Exercise goal: Your job is to set down the listing again exactly as it stands.

Supplied entries:
╭──

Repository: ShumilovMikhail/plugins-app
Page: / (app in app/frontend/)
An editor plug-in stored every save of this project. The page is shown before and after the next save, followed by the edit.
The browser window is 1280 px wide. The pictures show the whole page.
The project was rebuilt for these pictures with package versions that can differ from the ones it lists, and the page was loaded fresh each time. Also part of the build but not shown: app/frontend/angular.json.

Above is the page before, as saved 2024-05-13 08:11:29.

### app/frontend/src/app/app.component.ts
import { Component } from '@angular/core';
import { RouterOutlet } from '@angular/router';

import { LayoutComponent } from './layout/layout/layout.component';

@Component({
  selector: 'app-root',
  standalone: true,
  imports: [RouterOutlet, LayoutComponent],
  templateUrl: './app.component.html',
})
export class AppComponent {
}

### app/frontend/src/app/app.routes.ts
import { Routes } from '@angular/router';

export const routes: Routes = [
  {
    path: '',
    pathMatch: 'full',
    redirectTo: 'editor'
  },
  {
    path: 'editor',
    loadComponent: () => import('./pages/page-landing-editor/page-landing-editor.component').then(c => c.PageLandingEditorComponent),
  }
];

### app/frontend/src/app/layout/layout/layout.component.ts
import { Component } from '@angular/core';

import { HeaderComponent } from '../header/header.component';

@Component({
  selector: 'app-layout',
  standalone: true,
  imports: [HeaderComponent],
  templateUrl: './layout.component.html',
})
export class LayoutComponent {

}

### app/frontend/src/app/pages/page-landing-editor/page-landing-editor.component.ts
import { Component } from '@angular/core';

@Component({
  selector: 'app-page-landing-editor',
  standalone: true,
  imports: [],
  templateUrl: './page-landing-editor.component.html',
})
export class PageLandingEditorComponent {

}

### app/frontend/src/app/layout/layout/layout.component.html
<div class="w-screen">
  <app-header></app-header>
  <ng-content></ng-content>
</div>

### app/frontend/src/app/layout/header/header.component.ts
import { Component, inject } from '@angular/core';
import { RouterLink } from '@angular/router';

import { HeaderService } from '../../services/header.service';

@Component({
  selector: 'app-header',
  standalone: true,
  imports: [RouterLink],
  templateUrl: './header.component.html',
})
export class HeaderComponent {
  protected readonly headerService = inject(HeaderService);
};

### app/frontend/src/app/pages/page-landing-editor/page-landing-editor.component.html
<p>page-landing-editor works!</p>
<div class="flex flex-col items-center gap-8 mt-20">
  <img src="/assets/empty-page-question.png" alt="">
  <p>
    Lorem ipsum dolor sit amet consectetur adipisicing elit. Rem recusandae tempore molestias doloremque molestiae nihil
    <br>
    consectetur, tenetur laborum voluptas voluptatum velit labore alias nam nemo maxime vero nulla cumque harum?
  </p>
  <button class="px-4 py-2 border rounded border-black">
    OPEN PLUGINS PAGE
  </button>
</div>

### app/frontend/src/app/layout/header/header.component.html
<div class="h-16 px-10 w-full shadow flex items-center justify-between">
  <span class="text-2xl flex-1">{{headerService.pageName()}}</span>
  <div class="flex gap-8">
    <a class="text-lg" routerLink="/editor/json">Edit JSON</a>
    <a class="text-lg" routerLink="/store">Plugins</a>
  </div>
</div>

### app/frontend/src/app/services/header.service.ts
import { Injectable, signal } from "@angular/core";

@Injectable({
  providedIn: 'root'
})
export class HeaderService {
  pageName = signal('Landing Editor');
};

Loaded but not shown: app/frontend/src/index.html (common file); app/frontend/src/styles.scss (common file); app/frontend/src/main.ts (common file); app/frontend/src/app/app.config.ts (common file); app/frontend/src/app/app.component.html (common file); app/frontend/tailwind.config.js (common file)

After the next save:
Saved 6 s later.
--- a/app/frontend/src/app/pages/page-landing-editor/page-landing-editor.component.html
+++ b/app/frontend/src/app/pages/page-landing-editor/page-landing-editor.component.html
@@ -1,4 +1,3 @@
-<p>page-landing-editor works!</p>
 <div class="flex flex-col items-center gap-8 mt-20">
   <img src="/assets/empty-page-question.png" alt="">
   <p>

╰──

Answer to the problem:
Repository: ShumilovMikhail/plugins-app
Page: / (app in app/frontend/)
An editor plug-in stored every save of this project. The page is shown before and after the next save, followed by the edit.
The browser window is 1280 px wide. The pictures show the whole page.
The project was rebuilt for these pictures with package versions that can differ from the ones it lists, and the page was loaded fresh each time. Also part of the build but not shown: app/frontend/angular.json.

Above is the page before, as saved 2024-05-13 08:11:29.

### app/frontend/src/app/app.component.ts
import { Component } from '@angular/core';
import { RouterOutlet } from '@angular/router';

import { LayoutComponent } from './layout/layout/layout.component';

@Component({
  selector: 'app-root',
  standalone: true,
  imports: [RouterOutlet, LayoutComponent],
  templateUrl: './app.component.html',
})
export class AppComponent {
}

### app/frontend/src/app/app.routes.ts
import { Routes } from '@angular/router';

export const routes: Routes = [
  {
    path: '',
    pathMatch: 'full',
    redirectTo: 'editor'
  },
  {
    path: 'editor',
    loadComponent: () => import('./pages/page-landing-editor/page-landing-editor.component').then(c => c.PageLandingEditorComponent),
  }
];

### app/frontend/src/app/layout/layout/layout.component.ts
import { Component } from '@angular/core';

import { HeaderComponent } from '../header/header.component';

@Component({
  selector: 'app-layout',
  standalone: true,
  imports: [HeaderComponent],
  templateUrl: './layout.component.html',
})
export class LayoutComponent {

}

### app/frontend/src/app/pages/page-landing-editor/page-landing-editor.component.ts
import { Component } from '@angular/core';

@Component({
  selector: 'app-page-landing-editor',
  standalone: true,
  imports: [],
  templateUrl: './page-landing-editor.component.html',
})
export class PageLandingEditorComponent {

}

### app/frontend/src/app/layout/layout/layout.component.html
<div class="w-screen">
  <app-header></app-header>
  <ng-content></ng-content>
</div>

### app/frontend/src/app/layout/header/header.component.ts
import { Component, inject } from '@angular/core';
import { RouterLink } from '@angular/router';

import { HeaderService } from '../../services/header.service';

@Component({
  selector: 'app-header',
  standalone: true,
  imports: [RouterLink],
  templateUrl: './header.component.html',
})
export class HeaderComponent {
  protected readonly headerService = inject(HeaderService);
};

### app/frontend/src/app/pages/page-landing-editor/page-landing-editor.component.html
<p>page-landing-editor works!</p>
<div class="flex flex-col items-center gap-8 mt-20">
  <img src="/assets/empty-page-question.png" alt="">
  <p>
    Lorem ipsum dolor sit amet consectetur adipisicing elit. Rem recusandae tempore molestias doloremque molestiae nihil
    <br>
    consectetur, tenetur laborum voluptas voluptatum velit labore alias nam nemo maxime vero nulla cumque harum?
  </p>
  <button class="px-4 py-2 border rounded border-black">
    OPEN PLUGINS PAGE
  </button>
</div>

### app/frontend/src/app/layout/header/header.component.html
<div class="h-16 px-10 w-full shadow flex items-center justify-between">
  <span class="text-2xl flex-1">{{headerService.pageName()}}</span>
  <div class="flex gap-8">
    <a class="text-lg" routerLink="/editor/json">Edit JSON</a>
    <a class="text-lg" routerLink="/store">Plugins</a>
  </div>
</div>

### app/frontend/src/app/services/header.service.ts
import { Injectable, signal } from "@angular/core";

@Injectable({
  providedIn: 'root'
})
export class HeaderService {
  pageName = signal('Landing Editor');
};

Loaded but not shown: app/frontend/src/index.html (common file); app/frontend/src/styles.scss (common file); app/frontend/src/main.ts (common file); app/frontend/src/app/app.config.ts (common file); app/frontend/src/app/app.component.html (common file); app/frontend/tailwind.config.js (common file)

After the next save:
Saved 6 s later.
--- a/app/frontend/src/app/pages/page-landing-editor/page-landing-editor.component.html
+++ b/app/frontend/src/app/pages/page-landing-editor/page-landing-editor.component.html
@@ -1,4 +1,3 @@
-<p>page-landing-editor works!</p>
 <div class="flex flex-col items-center gap-8 mt-20">
   <img src="/assets/empty-page-question.png" alt="">
   <p>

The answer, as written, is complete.